Barclays, RBS, Citigroup, JPMorgan, Standard Chartered, Deutsche Bank, Credit Suisse, Lloyds and UBS are all scrutinizing the behaviour of their spot FX traders. Some have made suspensions already. RBS has suspended London-based FX traders Paul Nash and Julian Munson. Citigroup has suspended Rohan Ramchandan, its London head of FX trading. Richard Usher, an ex-RBS trader turned chief dealer at JPMorgan in London, has been put on leave. Matt Gardiner, assistant chief dealer at Standard Chartered, has been put on leave. Barclays has reportedly suspended Chris Ashton and Mark Clark in London, along with Jack Murray in Tokyo and several traders in New York.
At Barclays, the suspensions are reportedly causing problems. The Wall Street Journal reported yesterday that the UK bank dismissed six traders last Friday. Barclays’ London-G10 spot desk only has six traders and is now reportedly ‘understaffed.’ Barclays is said to be ‘scrambling to fill the gap’ and has transferred some emerging market FX traders to the G10 desk and asked some of its Tokyo-based traders to work beyond midnight.
FX headhunters said the suspensions are unlikely to create new job opportunities: the suspended staff haven’t actually been dismissed and banks therefore aren’t free to fill their roles externally. “In the short term, these suspensions may create opportunities for junior and middle office people to step up into more senior roles,” said Alex Tracey at Kinvara Search. “This won’t create jobs. People are just going to be replaced by new people coming up,” agreed Simon Head at search firm Correlate.
Long term, however, this may be another nail in the spot trading coffin. Spot trading teams have been slashed already, with headcount cut from eight to nine a few years ago, to four to six now, according to Head. More FX trading is conducted online, with remaining spot traders operating in a environment of increasingly slim margins. “This is a market that’s been unregulated for a long time,” one senior FX trader told us. “Of course people have been front running their clients. It’s been tough and they could pretty much do whatever they wanted.”
“FX trading has been becoming more and more electronic anyway. This will accelerate the trend for trading to become electronic – automated systems can’t create scandals,” said Tracey.
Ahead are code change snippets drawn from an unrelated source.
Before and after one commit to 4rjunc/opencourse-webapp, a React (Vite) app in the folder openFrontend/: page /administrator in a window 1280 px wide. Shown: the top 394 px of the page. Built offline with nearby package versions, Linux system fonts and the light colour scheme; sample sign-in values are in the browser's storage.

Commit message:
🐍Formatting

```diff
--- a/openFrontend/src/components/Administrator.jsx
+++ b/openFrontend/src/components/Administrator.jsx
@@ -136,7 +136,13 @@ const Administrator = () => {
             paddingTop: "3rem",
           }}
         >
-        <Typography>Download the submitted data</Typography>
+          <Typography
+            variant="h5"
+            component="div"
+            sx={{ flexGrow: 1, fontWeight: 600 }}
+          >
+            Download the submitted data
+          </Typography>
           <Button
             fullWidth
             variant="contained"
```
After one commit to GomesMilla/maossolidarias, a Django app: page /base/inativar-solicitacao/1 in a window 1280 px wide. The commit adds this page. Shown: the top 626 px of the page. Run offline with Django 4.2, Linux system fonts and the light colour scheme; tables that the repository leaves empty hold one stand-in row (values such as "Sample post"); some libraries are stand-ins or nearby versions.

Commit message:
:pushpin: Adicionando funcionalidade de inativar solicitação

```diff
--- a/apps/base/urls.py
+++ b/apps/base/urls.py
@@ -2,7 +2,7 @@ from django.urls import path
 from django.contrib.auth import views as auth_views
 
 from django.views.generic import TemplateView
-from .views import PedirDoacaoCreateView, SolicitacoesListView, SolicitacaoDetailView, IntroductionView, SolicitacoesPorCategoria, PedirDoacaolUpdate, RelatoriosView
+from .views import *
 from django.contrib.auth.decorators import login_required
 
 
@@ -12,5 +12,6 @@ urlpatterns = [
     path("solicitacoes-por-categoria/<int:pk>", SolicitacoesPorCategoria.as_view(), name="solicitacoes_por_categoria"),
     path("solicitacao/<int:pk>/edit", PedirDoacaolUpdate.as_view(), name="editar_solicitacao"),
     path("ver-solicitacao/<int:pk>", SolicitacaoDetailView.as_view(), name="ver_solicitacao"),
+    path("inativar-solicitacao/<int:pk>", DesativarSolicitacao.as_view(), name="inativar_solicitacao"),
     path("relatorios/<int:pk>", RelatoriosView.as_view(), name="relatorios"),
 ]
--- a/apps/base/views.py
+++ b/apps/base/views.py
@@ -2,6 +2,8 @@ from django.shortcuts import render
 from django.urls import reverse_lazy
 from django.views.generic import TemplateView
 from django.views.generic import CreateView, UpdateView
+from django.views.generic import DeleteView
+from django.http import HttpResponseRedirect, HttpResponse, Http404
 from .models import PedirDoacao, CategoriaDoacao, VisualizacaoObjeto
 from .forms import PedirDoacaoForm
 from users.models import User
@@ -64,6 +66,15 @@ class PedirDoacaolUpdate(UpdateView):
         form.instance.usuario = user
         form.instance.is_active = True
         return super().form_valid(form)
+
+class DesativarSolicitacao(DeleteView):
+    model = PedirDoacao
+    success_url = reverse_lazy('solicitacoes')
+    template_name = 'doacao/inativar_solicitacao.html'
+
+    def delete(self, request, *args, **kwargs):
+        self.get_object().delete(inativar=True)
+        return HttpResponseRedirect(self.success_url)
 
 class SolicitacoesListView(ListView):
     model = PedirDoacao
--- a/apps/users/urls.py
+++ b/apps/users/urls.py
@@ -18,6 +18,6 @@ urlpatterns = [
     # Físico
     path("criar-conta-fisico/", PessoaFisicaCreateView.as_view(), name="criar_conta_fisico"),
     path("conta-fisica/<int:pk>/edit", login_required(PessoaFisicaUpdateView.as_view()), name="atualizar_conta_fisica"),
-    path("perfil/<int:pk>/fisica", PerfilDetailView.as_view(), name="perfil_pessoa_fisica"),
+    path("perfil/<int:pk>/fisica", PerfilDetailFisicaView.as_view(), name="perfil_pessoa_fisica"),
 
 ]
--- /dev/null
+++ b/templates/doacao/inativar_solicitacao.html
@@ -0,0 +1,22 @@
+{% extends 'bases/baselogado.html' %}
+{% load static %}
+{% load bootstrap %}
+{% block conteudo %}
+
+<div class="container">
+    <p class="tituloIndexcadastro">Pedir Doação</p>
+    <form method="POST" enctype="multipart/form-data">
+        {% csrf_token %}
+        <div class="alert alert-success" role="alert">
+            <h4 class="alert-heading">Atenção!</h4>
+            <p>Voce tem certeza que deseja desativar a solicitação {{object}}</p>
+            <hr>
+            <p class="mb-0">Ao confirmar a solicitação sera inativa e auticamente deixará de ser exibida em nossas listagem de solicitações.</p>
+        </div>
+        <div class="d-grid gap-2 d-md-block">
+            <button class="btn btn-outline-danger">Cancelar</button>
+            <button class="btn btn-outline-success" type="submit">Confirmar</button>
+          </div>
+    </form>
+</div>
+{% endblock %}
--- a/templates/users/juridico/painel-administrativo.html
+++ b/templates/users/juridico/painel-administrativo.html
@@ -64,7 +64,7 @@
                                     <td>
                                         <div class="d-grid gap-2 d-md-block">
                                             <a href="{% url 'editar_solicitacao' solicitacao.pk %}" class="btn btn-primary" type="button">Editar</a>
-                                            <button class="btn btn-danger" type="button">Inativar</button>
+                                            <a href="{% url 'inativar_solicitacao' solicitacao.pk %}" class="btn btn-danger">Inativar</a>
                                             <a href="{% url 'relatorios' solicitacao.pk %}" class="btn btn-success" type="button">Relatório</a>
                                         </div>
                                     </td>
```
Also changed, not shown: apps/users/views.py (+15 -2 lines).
The bad news is that while remaining FX traders will need to work harder to fill the gaps left by senior staff, they are unlikely to be compensated for their efforts. Suspended staff are on full pay and FX bonuses are likely to be cut this year in anticipation of fines to come. “This is very likely to hit FX bonuses,” said Tracey.